#### [TO DO]
When the word "mineralli" appears in a line of the data below, list that line.

#### [SUPPLIED DATA]
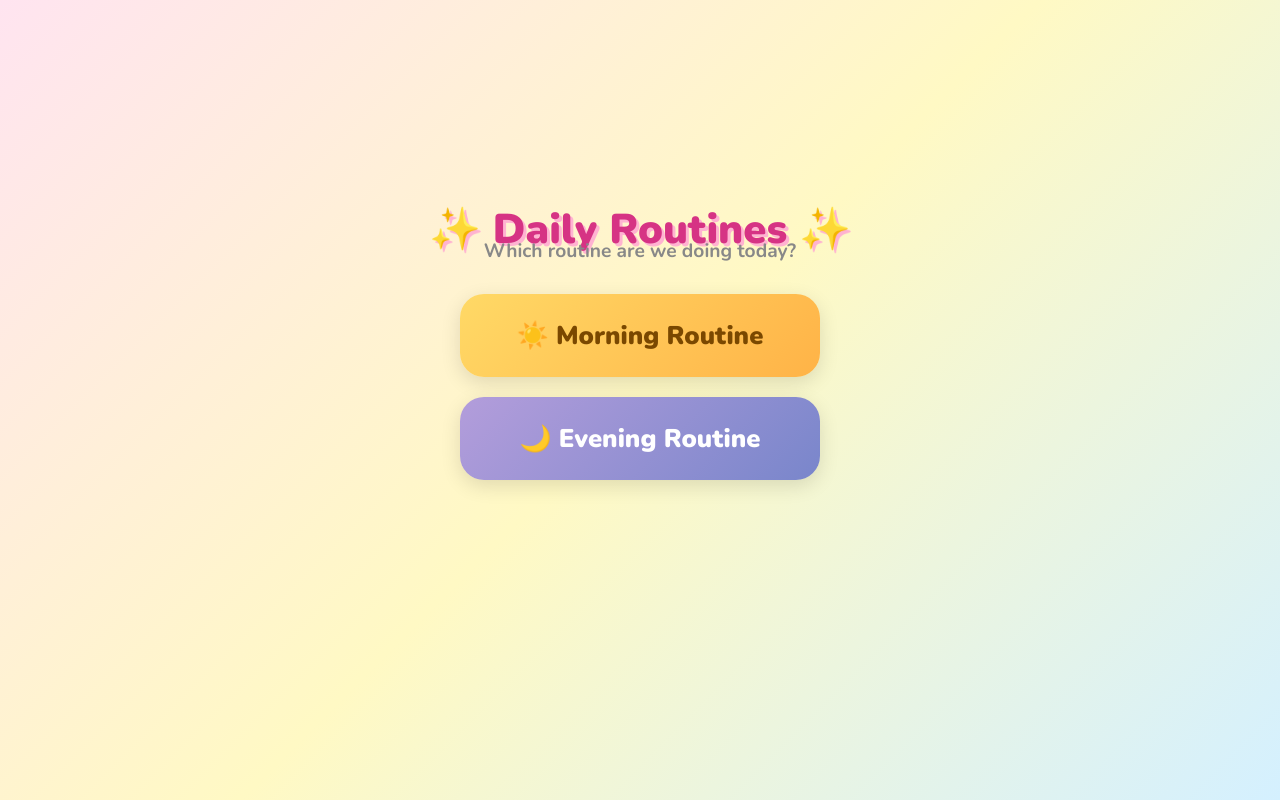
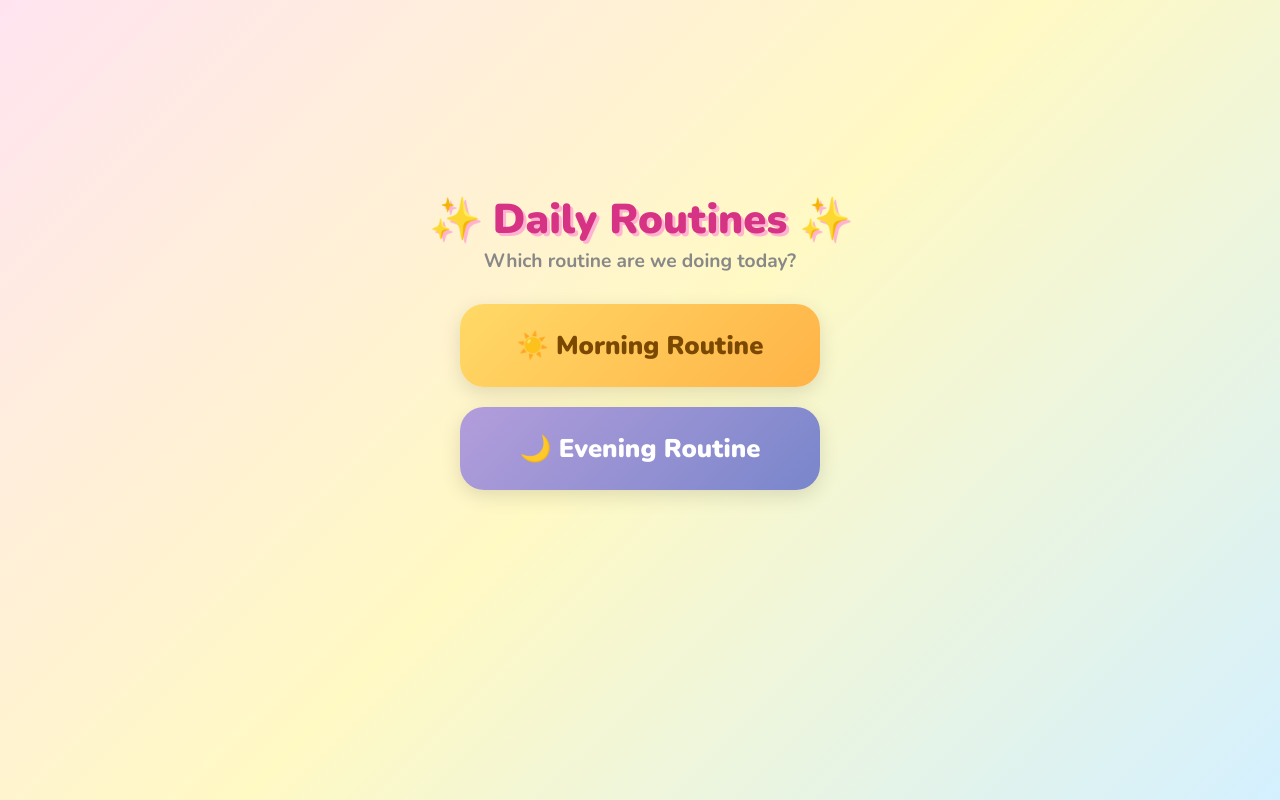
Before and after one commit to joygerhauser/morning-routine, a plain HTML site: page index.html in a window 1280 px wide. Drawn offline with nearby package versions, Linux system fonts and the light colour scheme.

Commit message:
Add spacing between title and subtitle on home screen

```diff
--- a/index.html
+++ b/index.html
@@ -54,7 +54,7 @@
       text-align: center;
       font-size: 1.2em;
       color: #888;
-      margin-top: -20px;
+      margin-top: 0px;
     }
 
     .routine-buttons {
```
--
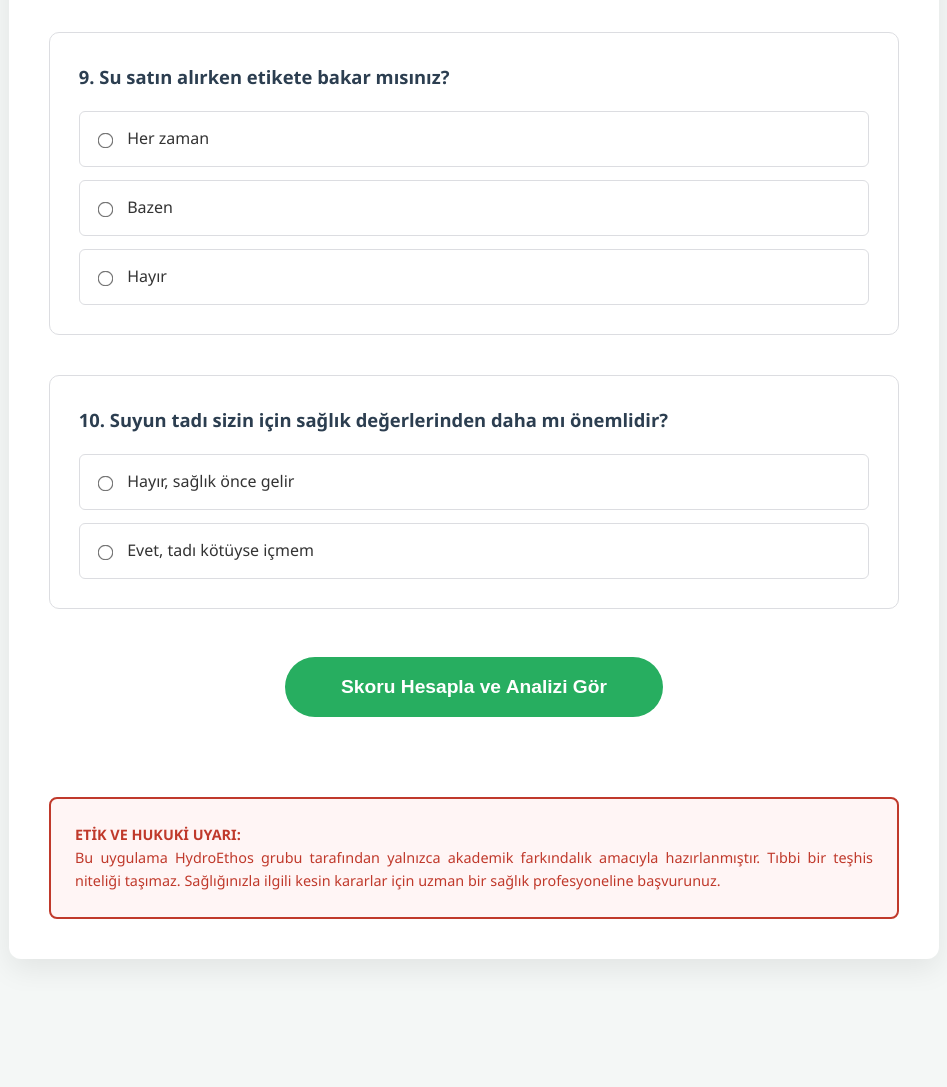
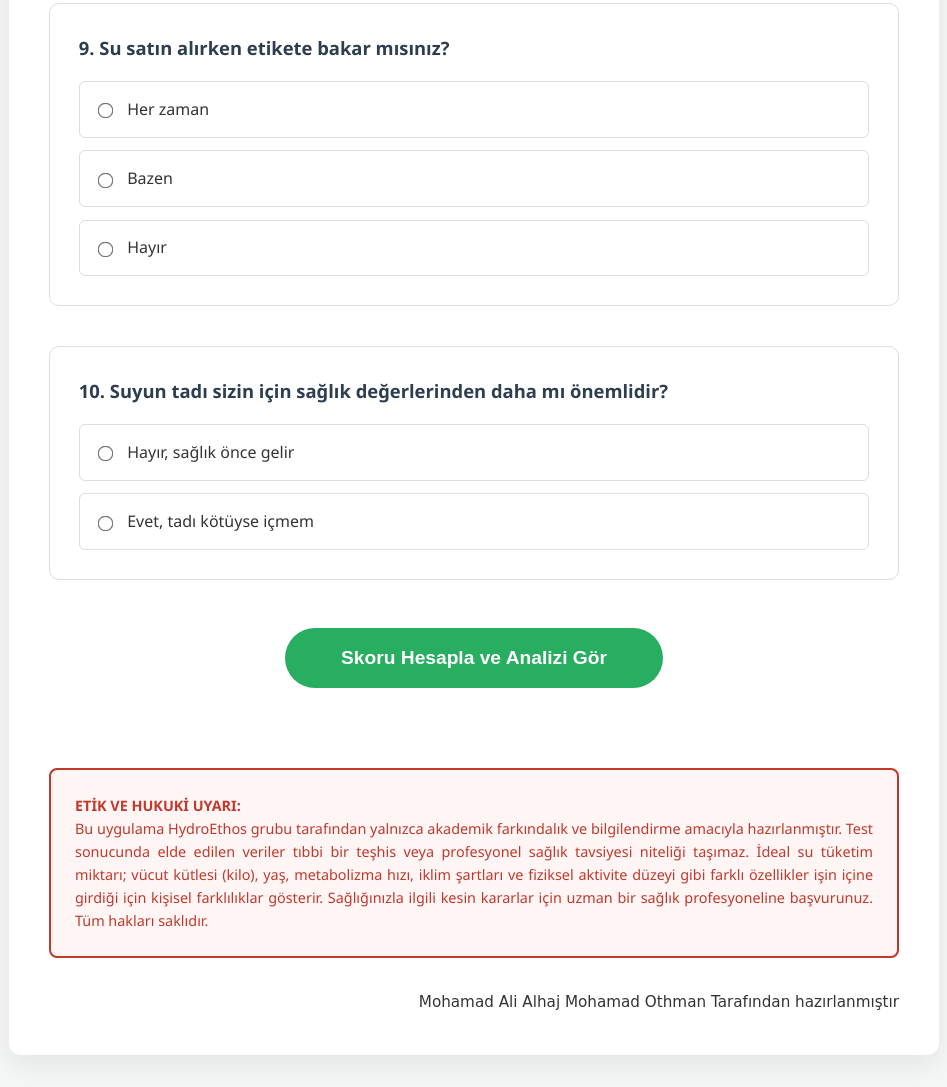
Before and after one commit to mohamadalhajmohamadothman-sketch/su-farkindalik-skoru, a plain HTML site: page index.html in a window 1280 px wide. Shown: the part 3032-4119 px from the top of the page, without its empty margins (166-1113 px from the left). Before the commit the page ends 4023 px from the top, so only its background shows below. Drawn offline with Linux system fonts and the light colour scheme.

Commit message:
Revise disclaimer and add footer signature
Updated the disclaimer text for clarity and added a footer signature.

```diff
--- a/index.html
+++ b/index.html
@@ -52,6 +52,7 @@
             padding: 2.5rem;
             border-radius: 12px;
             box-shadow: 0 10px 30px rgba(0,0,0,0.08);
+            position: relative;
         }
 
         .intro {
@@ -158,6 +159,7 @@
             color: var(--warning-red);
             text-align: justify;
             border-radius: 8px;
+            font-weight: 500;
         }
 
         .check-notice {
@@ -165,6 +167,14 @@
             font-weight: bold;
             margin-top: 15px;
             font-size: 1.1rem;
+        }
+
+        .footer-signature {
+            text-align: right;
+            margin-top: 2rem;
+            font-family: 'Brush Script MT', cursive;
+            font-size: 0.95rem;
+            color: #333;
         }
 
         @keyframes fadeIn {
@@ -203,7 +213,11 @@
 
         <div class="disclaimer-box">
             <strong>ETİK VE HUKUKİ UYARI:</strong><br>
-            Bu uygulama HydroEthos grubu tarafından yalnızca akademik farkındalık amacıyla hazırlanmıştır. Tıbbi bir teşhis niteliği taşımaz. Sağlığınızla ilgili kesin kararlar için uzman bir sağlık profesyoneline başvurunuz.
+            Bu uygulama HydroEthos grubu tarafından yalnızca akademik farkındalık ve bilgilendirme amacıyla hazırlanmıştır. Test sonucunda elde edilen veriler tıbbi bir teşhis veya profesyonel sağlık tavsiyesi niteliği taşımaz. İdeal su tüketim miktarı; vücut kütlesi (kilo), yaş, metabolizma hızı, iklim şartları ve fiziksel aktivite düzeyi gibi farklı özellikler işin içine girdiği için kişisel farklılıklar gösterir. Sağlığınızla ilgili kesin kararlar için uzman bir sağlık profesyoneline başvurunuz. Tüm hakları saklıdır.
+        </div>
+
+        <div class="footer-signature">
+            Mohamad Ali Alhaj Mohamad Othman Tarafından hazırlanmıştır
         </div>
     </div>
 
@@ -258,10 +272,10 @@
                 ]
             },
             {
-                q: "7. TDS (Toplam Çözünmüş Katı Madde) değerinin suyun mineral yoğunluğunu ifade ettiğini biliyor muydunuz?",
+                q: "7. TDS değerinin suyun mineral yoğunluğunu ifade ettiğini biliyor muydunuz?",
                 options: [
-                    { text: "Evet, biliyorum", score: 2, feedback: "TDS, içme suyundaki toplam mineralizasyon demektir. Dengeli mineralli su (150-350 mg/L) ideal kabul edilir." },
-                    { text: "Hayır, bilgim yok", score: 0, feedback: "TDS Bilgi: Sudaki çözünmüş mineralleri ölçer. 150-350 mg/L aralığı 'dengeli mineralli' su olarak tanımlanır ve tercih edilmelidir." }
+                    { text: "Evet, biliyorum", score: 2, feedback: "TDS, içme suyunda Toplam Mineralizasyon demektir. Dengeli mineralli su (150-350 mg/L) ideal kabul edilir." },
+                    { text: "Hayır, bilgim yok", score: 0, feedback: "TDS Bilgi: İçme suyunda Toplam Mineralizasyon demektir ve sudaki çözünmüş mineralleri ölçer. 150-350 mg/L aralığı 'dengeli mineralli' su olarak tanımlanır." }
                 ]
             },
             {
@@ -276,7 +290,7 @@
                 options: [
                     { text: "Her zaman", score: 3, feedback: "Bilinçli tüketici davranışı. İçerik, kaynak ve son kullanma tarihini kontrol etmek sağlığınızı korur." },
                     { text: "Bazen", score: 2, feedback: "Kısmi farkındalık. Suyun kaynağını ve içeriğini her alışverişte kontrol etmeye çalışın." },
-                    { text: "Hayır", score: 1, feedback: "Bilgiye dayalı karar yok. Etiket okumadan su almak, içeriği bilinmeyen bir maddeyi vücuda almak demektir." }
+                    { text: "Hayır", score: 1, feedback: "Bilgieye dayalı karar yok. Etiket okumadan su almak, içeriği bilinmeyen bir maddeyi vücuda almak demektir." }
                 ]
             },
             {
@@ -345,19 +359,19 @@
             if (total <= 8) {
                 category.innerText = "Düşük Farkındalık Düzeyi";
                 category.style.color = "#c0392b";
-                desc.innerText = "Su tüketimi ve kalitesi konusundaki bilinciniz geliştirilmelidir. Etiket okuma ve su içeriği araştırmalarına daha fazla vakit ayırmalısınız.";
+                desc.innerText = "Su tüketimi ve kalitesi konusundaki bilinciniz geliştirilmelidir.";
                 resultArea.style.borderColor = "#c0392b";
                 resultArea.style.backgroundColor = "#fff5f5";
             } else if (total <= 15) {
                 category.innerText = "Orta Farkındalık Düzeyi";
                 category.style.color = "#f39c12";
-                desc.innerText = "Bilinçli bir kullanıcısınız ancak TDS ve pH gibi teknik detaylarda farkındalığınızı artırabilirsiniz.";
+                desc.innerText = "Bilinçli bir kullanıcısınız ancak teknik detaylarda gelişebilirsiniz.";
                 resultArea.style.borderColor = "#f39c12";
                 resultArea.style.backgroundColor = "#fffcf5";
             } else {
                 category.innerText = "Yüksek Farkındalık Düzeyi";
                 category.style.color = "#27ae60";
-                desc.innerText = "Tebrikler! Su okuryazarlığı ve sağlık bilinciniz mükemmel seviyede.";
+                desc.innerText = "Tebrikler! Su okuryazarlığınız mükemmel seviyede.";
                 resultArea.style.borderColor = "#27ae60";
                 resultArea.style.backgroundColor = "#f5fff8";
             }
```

#### [SOLUTION TO THIS TASK]
-                    { text: "Evet, biliyorum", score: 2, feedback: "TDS, içme suyundaki toplam mineralizasyon demektir. Dengeli mineralli su (150-350 mg/L) ideal kabul edilir." },
-                    { text: "Hayır, bilgim yok", score: 0, feedback: "TDS Bilgi: Sudaki çözünmüş mineralleri ölçer. 150-350 mg/L aralığı 'dengeli mineralli' su olarak tanımlanır ve tercih edilmelidir." }
+                    { text: "Evet, biliyorum", score: 2, feedback: "TDS, içme suyunda Toplam Mineralizasyon demektir. Dengeli mineralli su (150-350 mg/L) ideal kabul edilir." },
+                    { text: "Hayır, bilgim yok", score: 0, feedback: "TDS Bilgi: İçme suyunda Toplam Mineralizasyon demektir ve sudaki çözünmüş mineralleri ölçer. 150-350 mg/L aralığı 'dengeli mineralli' su olarak tanımlanır." }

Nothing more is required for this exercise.